STAR WARS: A NEW HOPE (SPECIAL EDITION)
A film review by Andrew Plotkin
Copyright 1997 Andrew Plotkin
Finally -- the long-awaited new release of this classic! But, as I'm sure you've heard, with a difference. The director, George Lucas, has undertaken a bold experiment: a full, unabridged, four-hour-long version of Star Wars.
It's just *terrific*.
We all know the story. Young Luke Skywalker lives in a remote desert manor on Tattooine, with his aunt and uncle. But a mysterious message from a ghostly apparition jars him out his everyday life; and soon he learns of the dark figure that murdered his father Old Luke. And Luke vows revenge. Thus is set the stage for a story of starships, swordfights, vengeance, and plays within plays.
Luke quickly gathers around him a motley crew as familiar to modern viewers as the Raskellar Gang. His old companions, Artoo Detoo and See Threepenstern, are summoned to find out why he is suddenly so keen to leave the moisture farm and go haring off across the galaxy. The old adviser, Ben Kenobi, tutors Luke in the ways of the Force. Han Solo, a disreputable smuggler and son of Kenobi, offers his battered old freighter, the trusty Millennium Handsaw. And, of course, there is the beautiful princess, Solo's sister, who has been kidnapped by the evil King.
The setting of the film is simply gorgeous. The looming, shadowy towers of Elsinore were a special-effects marvel twenty years ago; they can honestly be said to have created the modern science fiction movie. But director Ken Lucas has completely redone the effects for this release. An opulent European manor forms the stage for this tragedy, replete with moldering libraries, secret passages, marble balustrades, and -- the heart of the story -- the central hall, the hall of mirrors, where the action returns to again and again. The Princess is imprisoned in a padded cell behind these mirrors; the dark King and his Grand Moff Norway conceal themselves there to spy on young Luke. When our heros are about to be crushed in a pirate compactor, the robots, Artoo Denkrantz and Guildenstepio, save them by interfacing with the program controls behind these mirrors, and inverting the execution polarity.

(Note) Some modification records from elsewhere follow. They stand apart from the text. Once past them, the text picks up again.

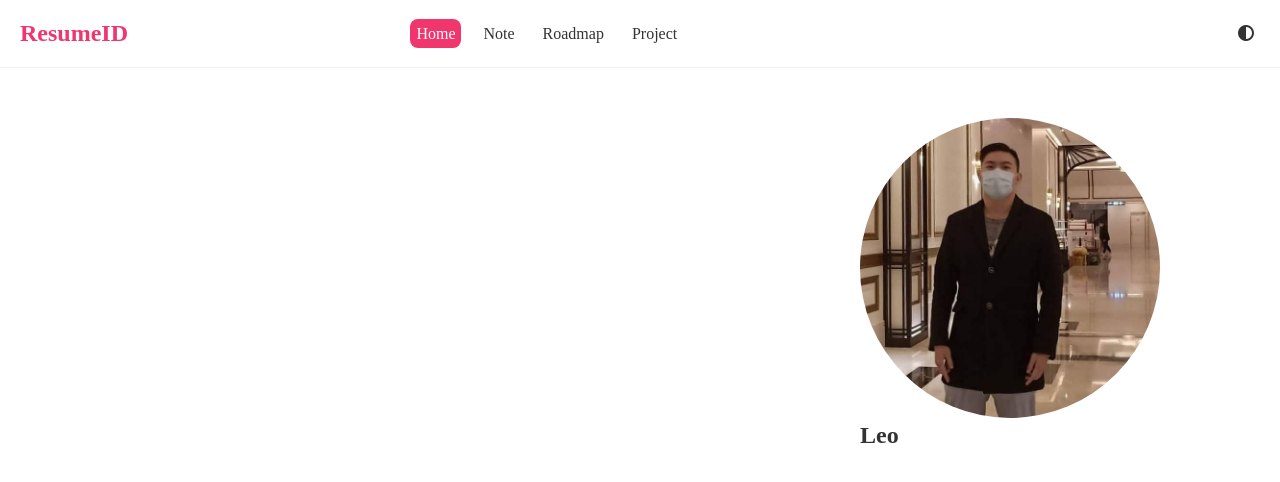
Repository: leo-play-code/ResumeID
Page: /
The author's editor kept a copy of each file at every save. The page is drawn from the files as they stood at one save, then again after the next save.
The browser window is 1280 px wide. The pictures show the whole page.
Some web libraries are served in a nearby version. The project was rebuilt for these pictures with package versions that can differ from the ones it lists, and the page was loaded fresh each time. Also part of the build but not shown: src/Note/Note.js, src/Roadmap/Roadmap.js, src/Project/Project.js.

Above is the page before, as saved 2022-10-18 13:32:53.

After the next save:
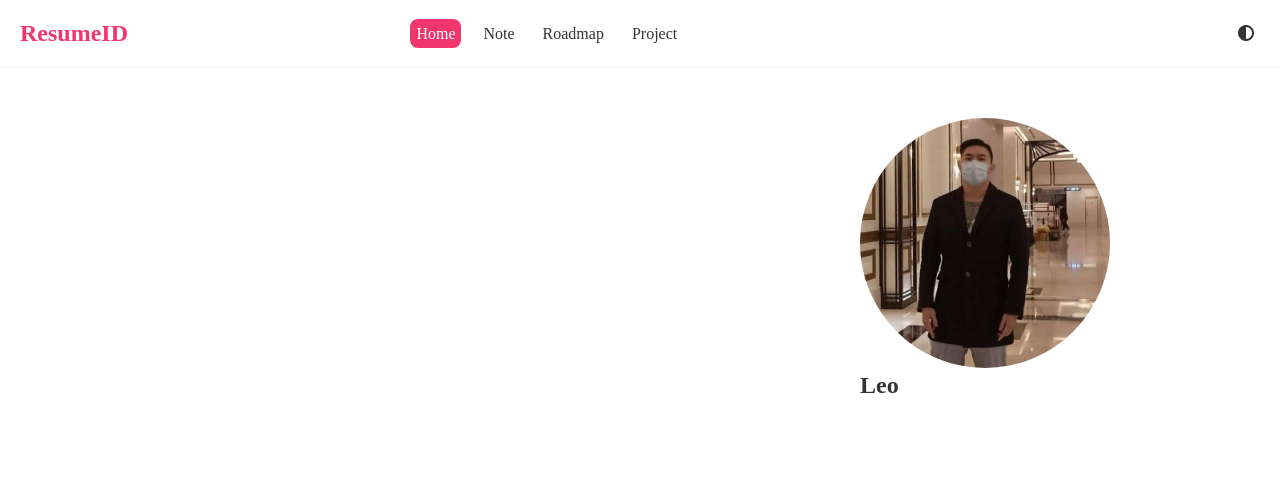
Saved 18 s later.
--- a/src/index.css
+++ b/src/index.css
@@ -53,5 +53,5 @@
 
 .Home .profile-container img{
   border-radius: 50%;
-  max-width: 300px;
+  max-width: 250px;
 }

It's an all-star cast, of course. Mark Hamill is the lead, partnered by Robin Williams as Han Solo, Tim Roth and Gary Oldman as the robots, and Ophelia (created by Jim Henson's Creature Workshop.) But there are any number of excellent smaller roles, as well. Who can forget Frank Oz as the aged councillor Kenobi, with his fractured syntax, squeaking, "Wisdom, you seek? When Vader you have faced, then a Jedi, you will be. To thine own self, be true!" Or Richard Attenborough as the leering courtier, Osric the Wookiee?
And, even at four hours in length, the pacing doesn't flag for a moment. Running gun-battles in the hallways, the fiery saber-duel at the climax, and of course Luke's desperate run down the trench to pour poison into the Death Star's ear. All underscored with Walter Jon Williams' transcendent orchestral music. Shakespeare's literary jewel has never had a more flamboyant setting than this one; director George Branagh has achieved a five-star triumph.
A friend points out that IMDB has slurped this post into their database of movie reviews. Looky here.